abuses and prevent unjust discriminations and extortions in all charges of express, telegraph and railroad companies in this State, and enforce such laws by adequate penalties to the extent, if necessary for that purpose, of forfeiture of their property and franchises.
These citations are made for the reason that I wish to bring before your minds directly, and in the most forcible manner, the fact that by virtue of these provisions in our fundamental law the people have reserved to themselves absolute power in all matters pertaining to the correction of abuses, extortions or unjust discriminations upon the part of railroads or other corporations.
Railroads may be justly regarded as among the most important factors in the rapid development of our State, and it is of vital importance to all interests that they be sustained and encouraged, for it must be remembered that such corporations are indispensable to the material prosperity of the State. They have in the past been dealt with generously by both the Nation and the State; and there is to-day no sentiment among our people such as demands that the railroads should be either destroyed or crippled to the extent of impairing their usefulness or so restricted as to deprive them of a legitimate return upon capital invested. If the railroads have been unjust, the people will not in turn be unjust. The people can not afford to be unjust to any interest, but will be careful that the rights of the public as against corporations are protected by efficient law. It is only asked that such control and regulation be had as will be just and fair considering the respective rights of both the people and the corporations. This is no unreasonable demand. It is such a demand as keeps steadily in view the important fact that with our resources as yet all but undeveloped, we must not repel capital by legislation such as would hazard our best interests.
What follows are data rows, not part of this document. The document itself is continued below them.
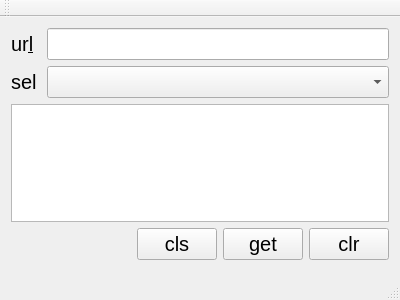
First picture: the form in http/mainwindow.ui, repository maoxingda/Qt, before the edit.
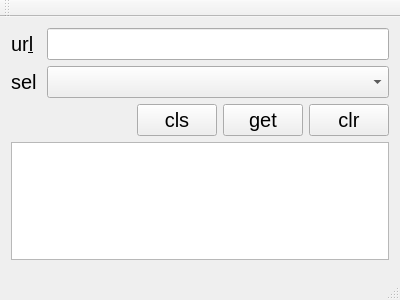
Second picture: the form after the edit.

What changed in the file:
```diff
--- a/http/mainwindow.ui
+++ b/http/mainwindow.ui
@@ -58,9 +58,6 @@
         </item>
        </layout>
       </item>
-      <item>
-       <widget class="QTextBrowser" name="textBrowser"/>
-      </item>
       <item>
        <layout class="QHBoxLayout" name="horizontalLayout">
         <item>
@@ -111,6 +108,9 @@
         </item>
        </layout>
       </item>
+      <item>
+       <widget class="QTextBrowser" name="textBrowser"/>
+      </item>
      </layout>
     </item>
    </layout>
```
The custom of granting passes, on the part of railroad corporations, to state officials and members of the state legislature, is one of long standing, and I might say, of almost universal practice. While I do not believe that passes have been given or intended in the nature of a bribe, or for the purpose or with the expectation of improperly influencing the action of individuals, or that they have been considered by those who may have taken and used them as placing them under any obligation, direct or indirect, the fact yet remains that a pass represents value, and its acceptance is for that reason of doubtful propriety. To the end that the representatives of the people may be enabled to avoid even the bare suspicion of having been improperly
influenced in their action or in the faithful discharge of
In conclusion I wish to assure you, that in all matters
When Governor Dawes delivered his first biennial message January 8, 1885, he gave the balance of funds on hand in the treasury at $442,816, and the assessed value of taxable property of the State at $123,615,886. He declared that all of the public institutions of the State were in excellent hands. Of the hospital for the insane he reported "410 received during the past two years, which added to the former number of 273 made a total of 683. Of the number treated, 323 have been discharged, 144 of whom were restored to mental health, 69 much improved, 63 unimproved were returned to their counties, and fortythree died during the two years."
He said of the Home of the Friendless:
The Home was opened to receive inmates January 1st, 1882, and since that time has received, adults 95, children 133-making a total of 228. There have been surrendered to the Home 75 children and of this number 57 have been placed in good homes in this State.
It appeared from the reports that during his first term of two years, 141 had attended the Deaf and Dumb School, and numerous applications had been made for the reception of feebleminded persons, of whom we had in 1880, as shown by the census, 356; and hence the recommendation of a separate institution for their benefit. During the same time thirty-six pupils had been in attendance upon the School for the Blind. To the credit of the school, its industrial department had an exhibit at the New Orleans Exposition.